Sorry, ago with another needy post! Honestly I feel like a useless mother - if its not my little refluxer stumping me its my toddler and her tantrums.....
.....which leads me to this. The current battle is over mealtimes. She won't sit at the table, she wont eat off her plate or use her own cutlery (she wants ours) she's refusing to eat what she's given but would happily snack all day if I let her (which I don't!) At least one of us (both at tea time) sit with her. I thought it might be a case of her trying to assert her independence so I try giving her 2 options she can chose from (ie cereal or toast) but that hasn't seemed to help. She has 3 meals and 2 snacks a day but all she seems to want is to snack and not eat meals. I do babysign with her and she has mastered hungry, eat and more!
H is adamant we shouldn't give in to her - she eats her meals and her snacks when we give them to her or she has nothing and I kind of agree that she has to learn but then I'm worried she's going hungry. It kills me when she's signing and asking for food. H says she has to learn she can't just pick all day but I'm worried about her going hungry and that she'll start to lose weight.
What do I do? What would you do or have you do in this situation? Any advice gratefully appreciated!
11/02/2014 at 21:17
I'd go with what your H suggests. She won't starve waiting till mealtimes.
Can you get her involved in preparing food?
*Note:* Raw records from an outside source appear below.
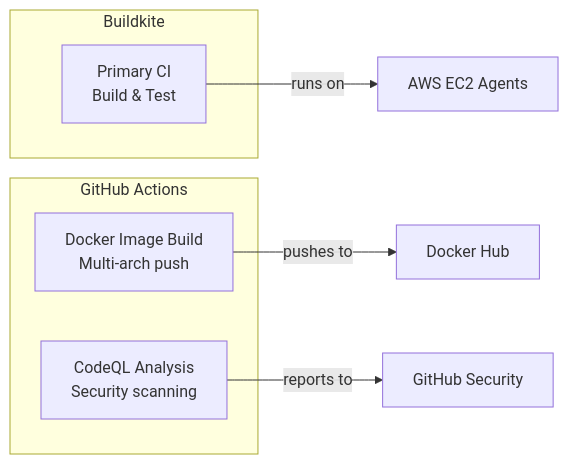
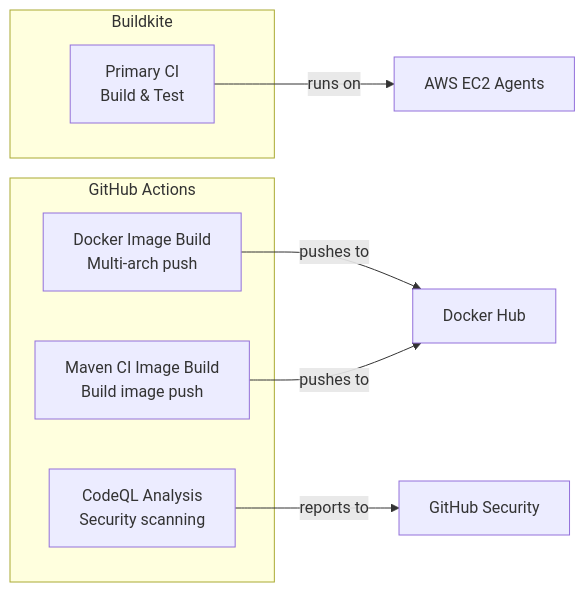
One commit to mock-server/mockserver changed the first of 3 diagrams in docs/infrastructure/ci-cd.md. Above: the diagram before and after it, drawn with Mermaid. The commit also changed other lines of this file and 13 other files, not shown here.

First line of the commit message:
Modernise Maven CI image to JDK 21 and fix Buildkite build #3247

````diff
--- a/docs/infrastructure/ci-cd.md
+++ b/docs/infrastructure/ci-cd.md
@@ -7,15 +7,17 @@
 ```mermaid
 graph LR
     subgraph "Buildkite"
         BK[Primary CI<br/>Build & Test]
     end
 
     subgraph "GitHub Actions"
         GA1[Docker Image Build<br/>Multi-arch push]
         GA2[CodeQL Analysis<br/>Security scanning]
+        GA3[Maven CI Image Build<br/>Build image push]
     end
 
     BK -->|runs on| EC2[AWS EC2 Agents]
     GA1 -->|pushes to| DH[Docker Hub]
     GA2 -->|reports to| GH[GitHub Security]
+    GA3 -->|pushes to| DH
 ```
````
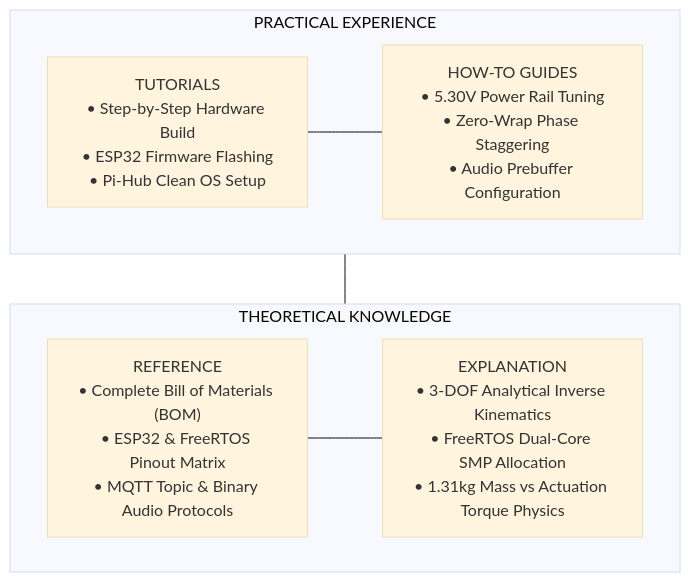
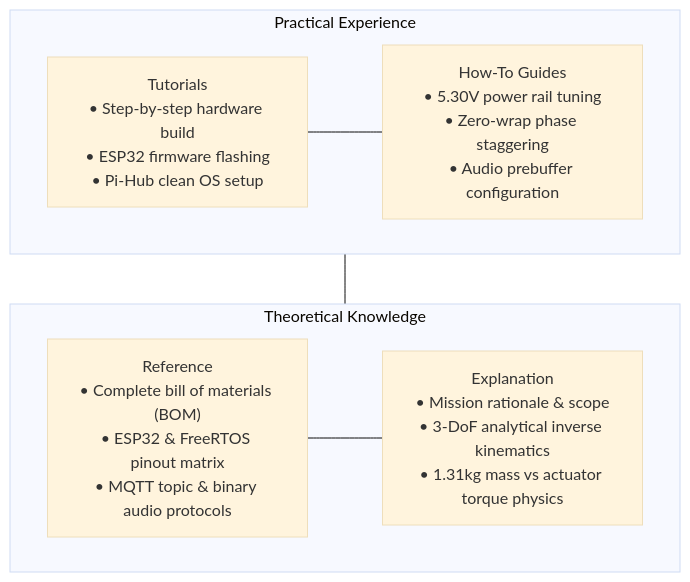
Before and after one commit to GrrGrrMan/spider-blog: the third of 3 diagrams in src/content/docs/01-system-overview.md, drawn with Mermaid (base theme). The commit also changed other lines of this file and 39 other files, not shown here.

````diff
--- a/src/content/docs/01-system-overview.md
+++ b/src/content/docs/01-system-overview.md
@@ -73,18 +99,18 @@
 ```mermaid
 flowchart TD
-    subgraph Practical ["PRACTICAL EXPERIENCE"]
+    subgraph Practical ["Practical Experience"]
         direction LR
-        TUT["TUTORIALS<br/>• Step-by-Step Hardware Build<br/>• ESP32 Firmware Flashing<br/>• Pi-Hub Clean OS Setup"]
-        HOW["HOW-TO GUIDES<br/>• 5.30V Power Rail Tuning<br/>• Zero-Wrap Phase Staggering<br/>• Audio Prebuffer Configuration"]
+        TUT["Tutorials<br/>• Step-by-step hardware build<br/>• ESP32 firmware flashing<br/>• Pi-Hub clean OS setup"]
+        HOW["How-To Guides<br/>• 5.30V power rail tuning<br/>• Zero-wrap phase staggering<br/>• Audio prebuffer configuration"]
     end
 
-    subgraph Theoretical ["THEORETICAL KNOWLEDGE"]
+    subgraph Theoretical ["Theoretical Knowledge"]
         direction LR
-        REF["REFERENCE<br/>• Complete Bill of Materials (BOM)<br/>• ESP32 & FreeRTOS Pinout Matrix<br/>• MQTT Topic & Binary Audio Protocols"]
-        EXP["EXPLANATION<br/>• 3-DOF Analytical Inverse Kinematics<br/>• FreeRTOS Dual-Core SMP Allocation<br/>• 1.31kg Mass vs Actuation Torque Physics"]
+        REF["Reference<br/>• Complete bill of materials (BOM)<br/>• ESP32 & FreeRTOS pinout matrix<br/>• MQTT topic & binary audio protocols"]
+        EXP["Explanation<br/>• Mission rationale & scope<br/>• 3-DoF analytical inverse kinematics<br/>• 1.31kg mass vs actuator torque physics"]
     end
 
     TUT --- HOW
     REF --- EXP
     Practical --- Theoretical
 ```
````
Let her use "grown up" cutlery if it helps.
My friend cut out her little girl's snacks until she started eating her 3 meals then gradually reintroduced the snacks.
I have no experience on toddlers to offer, however as a grazer myself I struggle with big meals and graze all day. I get what I'd eat in meals but separate it out, so one snack might be a sandwich, and a later one might be a piece of toast and I might have a small meal for tea, but then eat an apple later that would have been dessert iyswim. I get where your H is coming from but my Mum used to make my brother and me sit and eat meals and it was just stressful.
You're not needy and you're not a rubbish mum. I hope you're feeling better about the other thing we talked about, I've been thinking about you xx
11/02/2014 at 21:23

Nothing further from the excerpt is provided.